■ **PROBLEM**
Please report, as a bare number, how many lines below include the string "style".

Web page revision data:
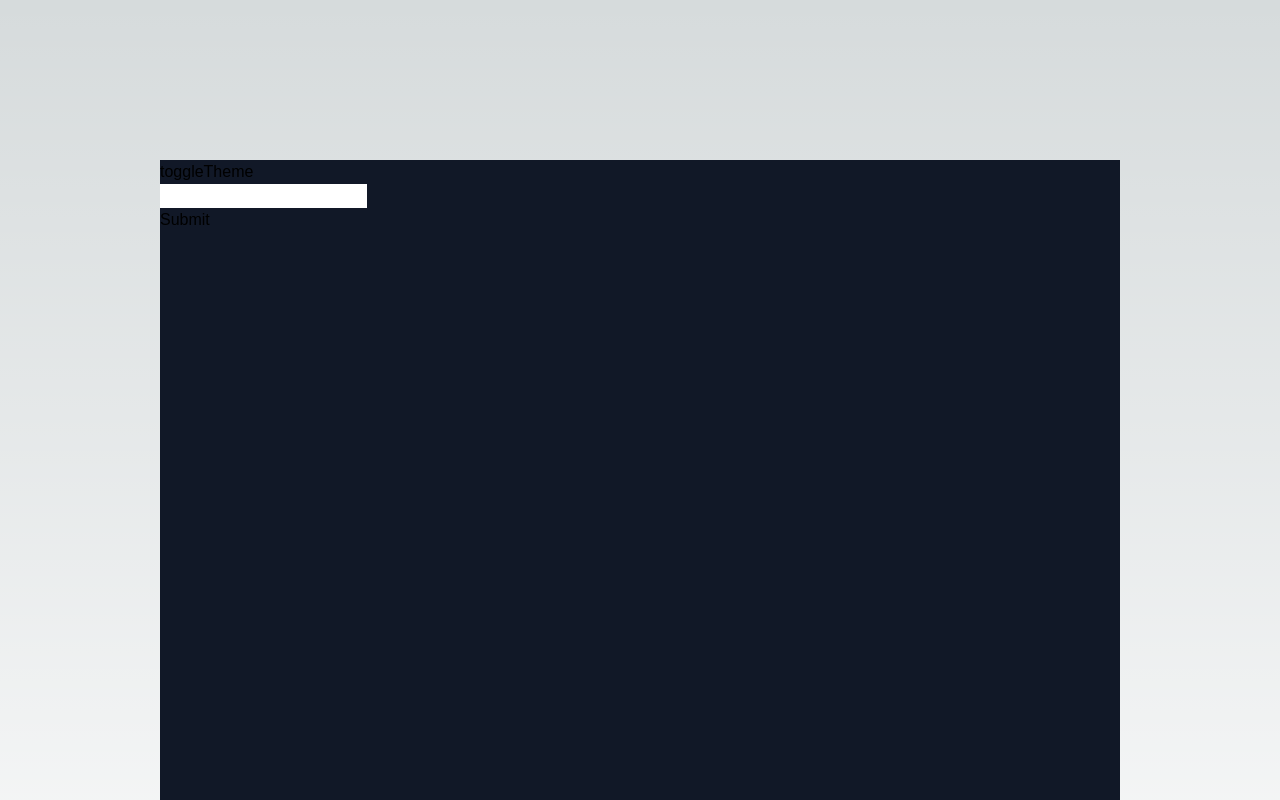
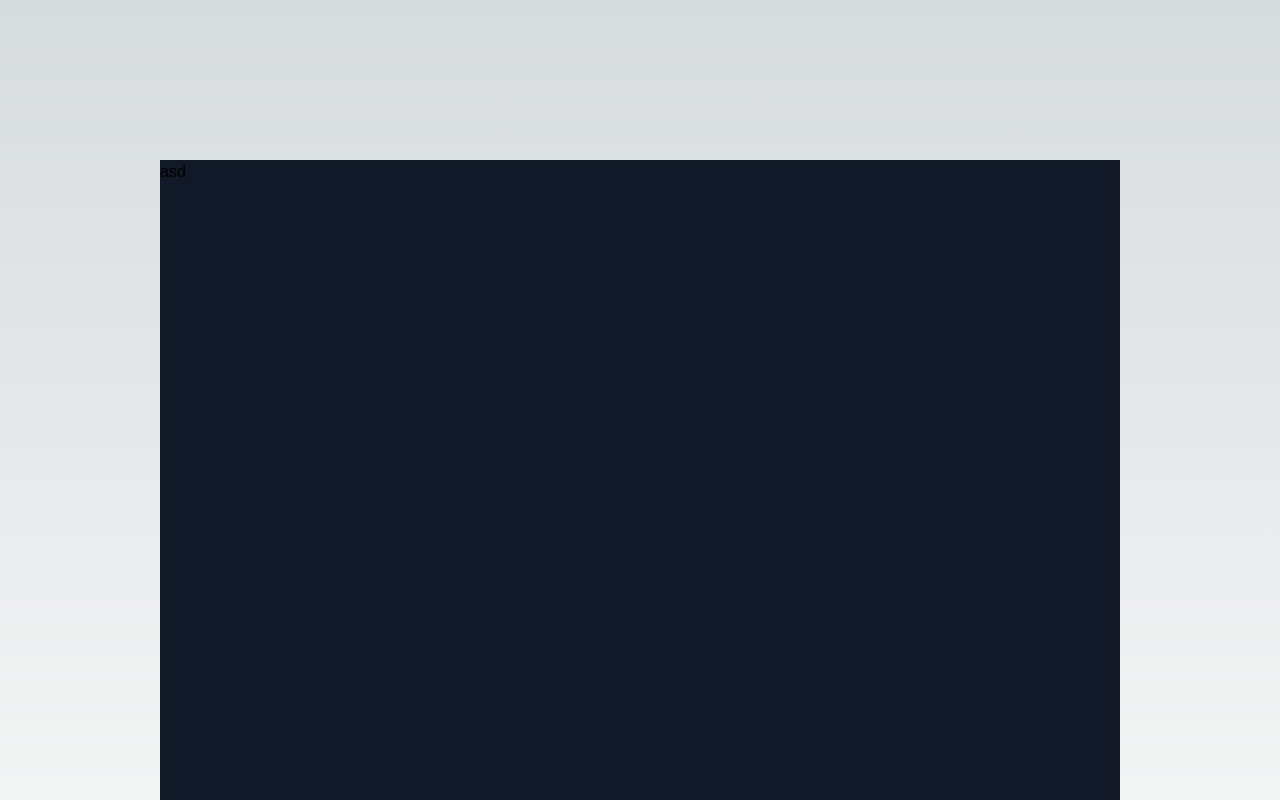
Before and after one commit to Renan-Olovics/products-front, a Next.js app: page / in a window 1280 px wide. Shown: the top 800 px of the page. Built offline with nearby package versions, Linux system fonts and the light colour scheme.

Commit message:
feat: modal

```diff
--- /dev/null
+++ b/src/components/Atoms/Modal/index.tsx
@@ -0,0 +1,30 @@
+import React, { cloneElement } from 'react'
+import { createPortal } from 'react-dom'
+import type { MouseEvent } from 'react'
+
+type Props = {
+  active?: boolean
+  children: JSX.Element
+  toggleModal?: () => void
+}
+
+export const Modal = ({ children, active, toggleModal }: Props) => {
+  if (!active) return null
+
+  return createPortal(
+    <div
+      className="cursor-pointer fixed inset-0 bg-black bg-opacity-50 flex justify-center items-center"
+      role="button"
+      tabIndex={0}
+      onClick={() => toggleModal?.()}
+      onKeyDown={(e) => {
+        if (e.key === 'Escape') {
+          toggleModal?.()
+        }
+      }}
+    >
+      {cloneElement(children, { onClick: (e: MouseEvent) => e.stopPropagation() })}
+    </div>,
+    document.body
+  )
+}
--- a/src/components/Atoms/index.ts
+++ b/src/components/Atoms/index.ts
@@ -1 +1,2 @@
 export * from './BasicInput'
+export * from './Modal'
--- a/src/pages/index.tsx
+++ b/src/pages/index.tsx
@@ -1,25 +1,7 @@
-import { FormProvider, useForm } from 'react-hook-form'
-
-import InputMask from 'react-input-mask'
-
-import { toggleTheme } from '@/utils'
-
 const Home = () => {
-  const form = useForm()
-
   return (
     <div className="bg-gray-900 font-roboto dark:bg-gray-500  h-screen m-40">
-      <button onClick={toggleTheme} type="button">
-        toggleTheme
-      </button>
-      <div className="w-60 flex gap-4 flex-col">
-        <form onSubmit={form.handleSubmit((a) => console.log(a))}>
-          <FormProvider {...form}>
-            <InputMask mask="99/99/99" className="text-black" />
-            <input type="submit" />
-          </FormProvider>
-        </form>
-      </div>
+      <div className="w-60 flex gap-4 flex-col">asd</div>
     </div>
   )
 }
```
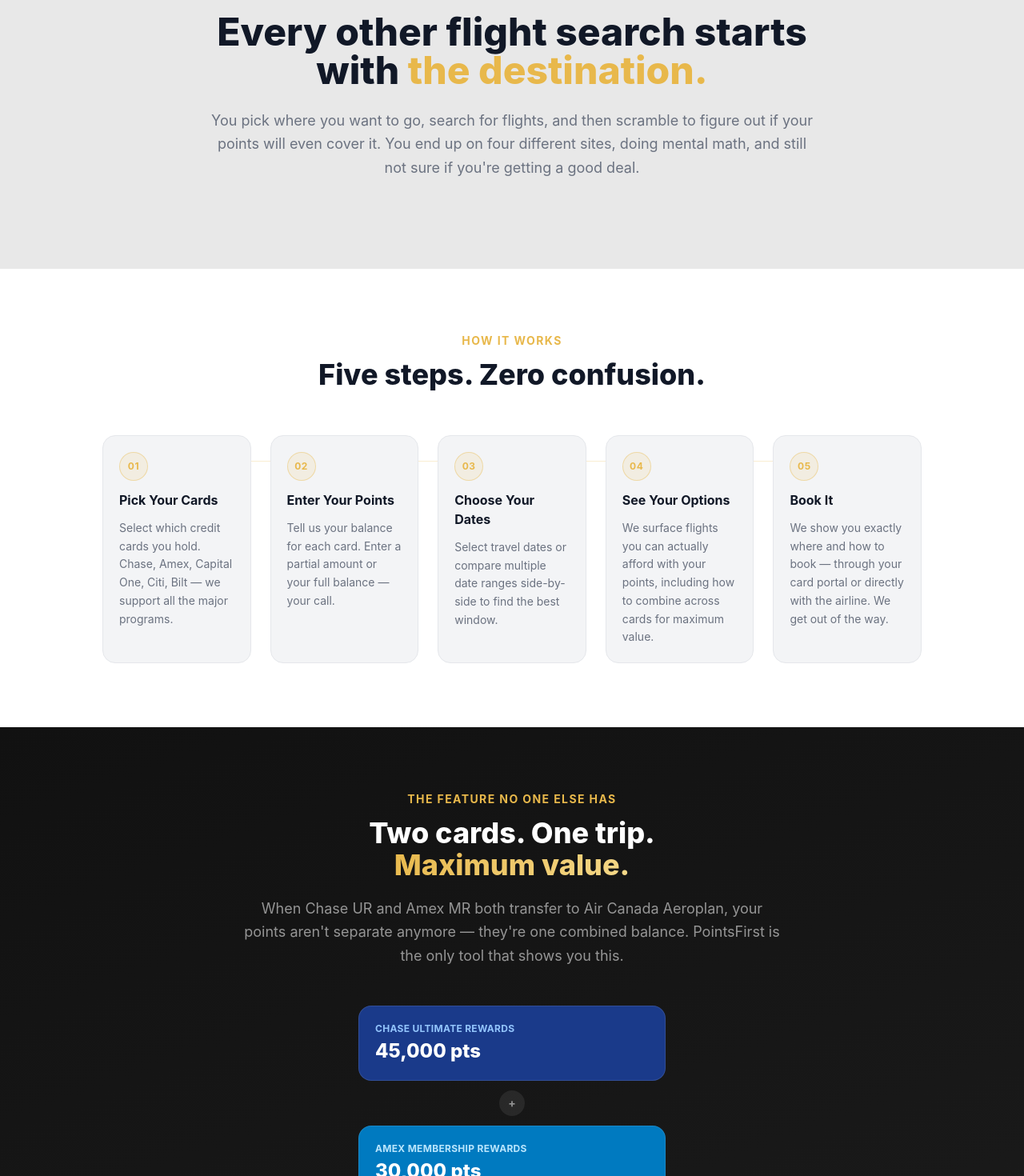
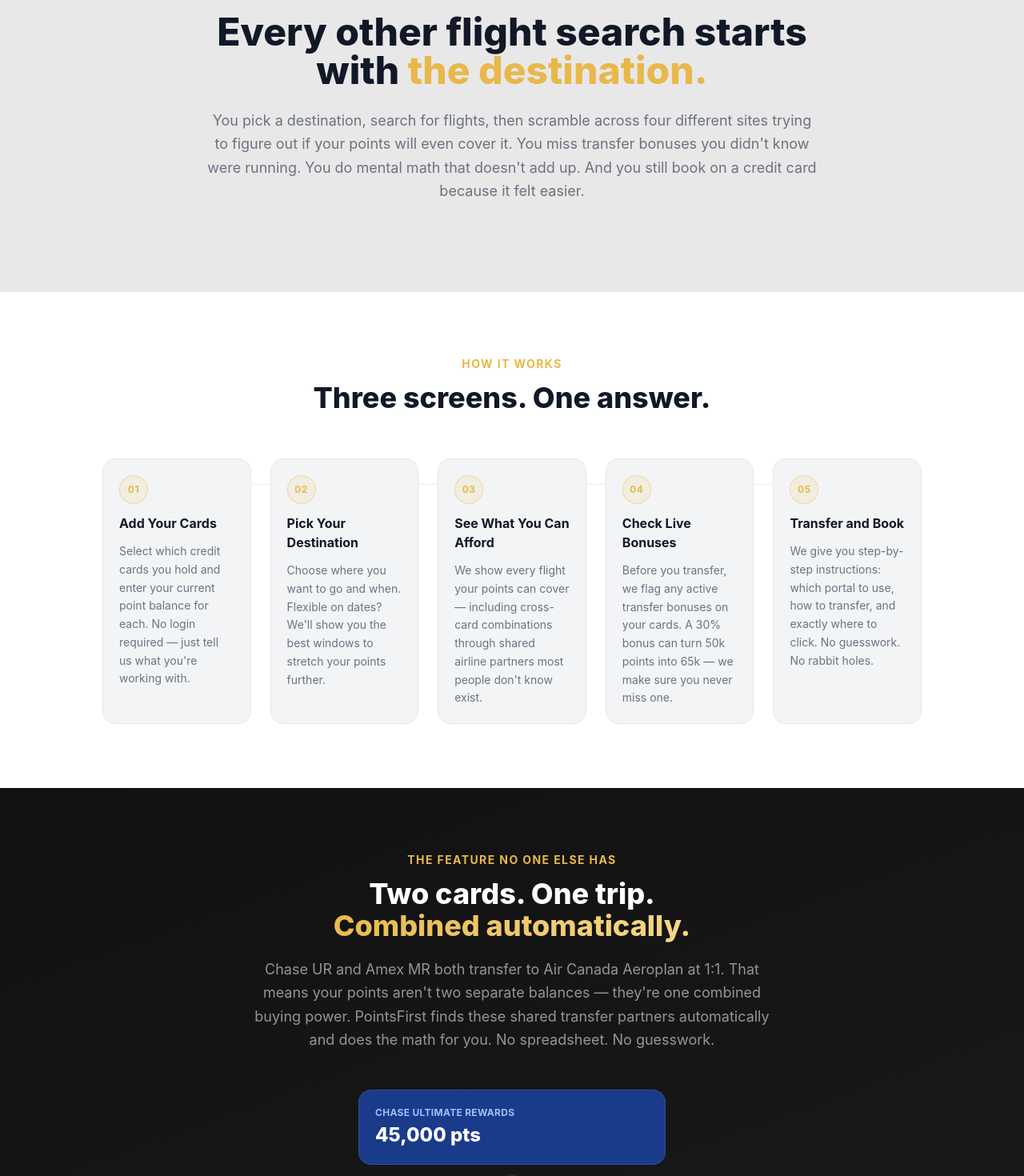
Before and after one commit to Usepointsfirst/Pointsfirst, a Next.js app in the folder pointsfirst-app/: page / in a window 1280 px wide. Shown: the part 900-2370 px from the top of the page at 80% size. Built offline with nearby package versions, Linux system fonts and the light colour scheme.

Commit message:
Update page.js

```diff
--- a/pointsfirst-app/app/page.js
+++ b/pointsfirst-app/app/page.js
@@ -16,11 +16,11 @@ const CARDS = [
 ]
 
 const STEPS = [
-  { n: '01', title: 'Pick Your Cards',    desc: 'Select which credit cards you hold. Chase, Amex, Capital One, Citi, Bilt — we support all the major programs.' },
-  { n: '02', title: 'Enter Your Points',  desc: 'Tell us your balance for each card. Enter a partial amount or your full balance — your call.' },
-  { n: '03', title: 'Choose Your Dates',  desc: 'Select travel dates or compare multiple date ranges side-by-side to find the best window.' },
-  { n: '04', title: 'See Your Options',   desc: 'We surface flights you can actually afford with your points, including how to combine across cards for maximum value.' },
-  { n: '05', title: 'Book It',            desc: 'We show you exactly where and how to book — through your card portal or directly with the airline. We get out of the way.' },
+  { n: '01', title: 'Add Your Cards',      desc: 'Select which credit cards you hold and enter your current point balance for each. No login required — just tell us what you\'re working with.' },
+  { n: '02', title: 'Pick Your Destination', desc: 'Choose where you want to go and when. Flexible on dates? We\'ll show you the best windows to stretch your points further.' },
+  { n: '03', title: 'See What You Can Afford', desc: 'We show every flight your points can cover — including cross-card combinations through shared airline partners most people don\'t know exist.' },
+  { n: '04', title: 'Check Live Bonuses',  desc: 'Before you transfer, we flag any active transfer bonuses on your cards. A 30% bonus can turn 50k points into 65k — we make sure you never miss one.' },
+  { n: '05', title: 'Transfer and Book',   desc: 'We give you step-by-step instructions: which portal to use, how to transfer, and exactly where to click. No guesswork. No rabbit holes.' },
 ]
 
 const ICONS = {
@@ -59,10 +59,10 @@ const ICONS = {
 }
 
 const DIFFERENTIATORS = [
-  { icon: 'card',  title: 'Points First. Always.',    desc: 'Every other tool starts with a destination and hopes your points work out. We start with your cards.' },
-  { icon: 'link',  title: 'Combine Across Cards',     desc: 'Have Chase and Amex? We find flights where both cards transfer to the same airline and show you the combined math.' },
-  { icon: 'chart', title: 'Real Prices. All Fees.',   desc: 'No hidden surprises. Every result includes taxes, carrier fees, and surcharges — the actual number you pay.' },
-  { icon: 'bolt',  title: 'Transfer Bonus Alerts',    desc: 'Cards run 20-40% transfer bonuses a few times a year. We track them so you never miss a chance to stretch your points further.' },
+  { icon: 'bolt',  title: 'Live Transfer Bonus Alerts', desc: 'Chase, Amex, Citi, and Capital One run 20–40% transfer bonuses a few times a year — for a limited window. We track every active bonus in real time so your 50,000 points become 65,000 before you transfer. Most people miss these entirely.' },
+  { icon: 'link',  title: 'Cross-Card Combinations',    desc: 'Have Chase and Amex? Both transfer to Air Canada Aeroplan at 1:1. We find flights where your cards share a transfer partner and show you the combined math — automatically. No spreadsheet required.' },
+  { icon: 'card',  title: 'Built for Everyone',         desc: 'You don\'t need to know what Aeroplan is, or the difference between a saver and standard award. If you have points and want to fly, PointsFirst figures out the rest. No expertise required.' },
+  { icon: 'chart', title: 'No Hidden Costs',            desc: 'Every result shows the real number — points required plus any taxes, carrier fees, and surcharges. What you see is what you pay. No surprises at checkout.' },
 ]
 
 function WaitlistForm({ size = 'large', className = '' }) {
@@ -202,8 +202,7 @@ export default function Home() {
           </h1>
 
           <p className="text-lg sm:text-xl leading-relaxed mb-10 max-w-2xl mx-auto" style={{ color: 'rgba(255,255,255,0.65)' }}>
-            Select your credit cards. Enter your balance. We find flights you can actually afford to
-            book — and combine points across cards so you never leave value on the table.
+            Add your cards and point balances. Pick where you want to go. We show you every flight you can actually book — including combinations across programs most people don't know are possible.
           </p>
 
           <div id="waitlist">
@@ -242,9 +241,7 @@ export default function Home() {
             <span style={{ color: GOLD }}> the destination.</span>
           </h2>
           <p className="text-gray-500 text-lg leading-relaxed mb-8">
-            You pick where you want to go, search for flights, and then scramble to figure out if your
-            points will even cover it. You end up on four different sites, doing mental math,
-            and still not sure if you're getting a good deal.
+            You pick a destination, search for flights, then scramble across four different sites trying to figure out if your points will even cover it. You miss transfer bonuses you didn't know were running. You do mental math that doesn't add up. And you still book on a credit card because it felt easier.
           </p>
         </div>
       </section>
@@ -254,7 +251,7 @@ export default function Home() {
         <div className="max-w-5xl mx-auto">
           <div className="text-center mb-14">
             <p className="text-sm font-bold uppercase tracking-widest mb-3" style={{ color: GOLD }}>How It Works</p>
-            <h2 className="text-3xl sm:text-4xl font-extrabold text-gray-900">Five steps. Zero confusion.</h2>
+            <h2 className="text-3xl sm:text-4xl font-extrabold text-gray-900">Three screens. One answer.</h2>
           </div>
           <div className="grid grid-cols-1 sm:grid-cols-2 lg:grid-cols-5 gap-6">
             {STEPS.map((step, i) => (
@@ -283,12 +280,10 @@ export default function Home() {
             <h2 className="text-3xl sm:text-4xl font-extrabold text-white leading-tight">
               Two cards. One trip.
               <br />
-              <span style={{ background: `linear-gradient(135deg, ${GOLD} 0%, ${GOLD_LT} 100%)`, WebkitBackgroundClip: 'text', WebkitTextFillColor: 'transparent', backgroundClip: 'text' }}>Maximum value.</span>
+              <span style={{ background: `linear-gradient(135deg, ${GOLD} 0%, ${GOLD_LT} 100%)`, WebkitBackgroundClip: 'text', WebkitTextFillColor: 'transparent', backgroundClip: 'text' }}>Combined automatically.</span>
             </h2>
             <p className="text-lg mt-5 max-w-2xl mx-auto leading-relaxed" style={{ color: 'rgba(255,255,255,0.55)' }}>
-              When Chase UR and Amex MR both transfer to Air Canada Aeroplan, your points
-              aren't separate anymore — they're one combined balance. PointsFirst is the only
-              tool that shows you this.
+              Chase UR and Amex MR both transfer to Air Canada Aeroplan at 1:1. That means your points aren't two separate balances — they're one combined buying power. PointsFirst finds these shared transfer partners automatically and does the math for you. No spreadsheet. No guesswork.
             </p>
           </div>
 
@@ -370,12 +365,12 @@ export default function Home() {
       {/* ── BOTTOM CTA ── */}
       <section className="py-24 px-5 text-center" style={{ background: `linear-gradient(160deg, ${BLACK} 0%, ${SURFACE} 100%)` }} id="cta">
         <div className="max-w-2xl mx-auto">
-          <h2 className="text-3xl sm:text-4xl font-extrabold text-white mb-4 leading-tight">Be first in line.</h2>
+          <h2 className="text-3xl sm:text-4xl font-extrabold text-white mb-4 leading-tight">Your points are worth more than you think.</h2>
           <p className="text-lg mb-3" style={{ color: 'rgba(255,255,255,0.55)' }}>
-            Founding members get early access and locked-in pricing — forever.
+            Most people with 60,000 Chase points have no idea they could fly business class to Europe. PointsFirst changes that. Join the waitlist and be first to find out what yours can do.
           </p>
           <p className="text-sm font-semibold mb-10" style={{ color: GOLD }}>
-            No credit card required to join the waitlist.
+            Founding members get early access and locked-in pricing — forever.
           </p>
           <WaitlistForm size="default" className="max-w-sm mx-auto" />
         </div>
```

■ **WRITTEN SOLUTION**
9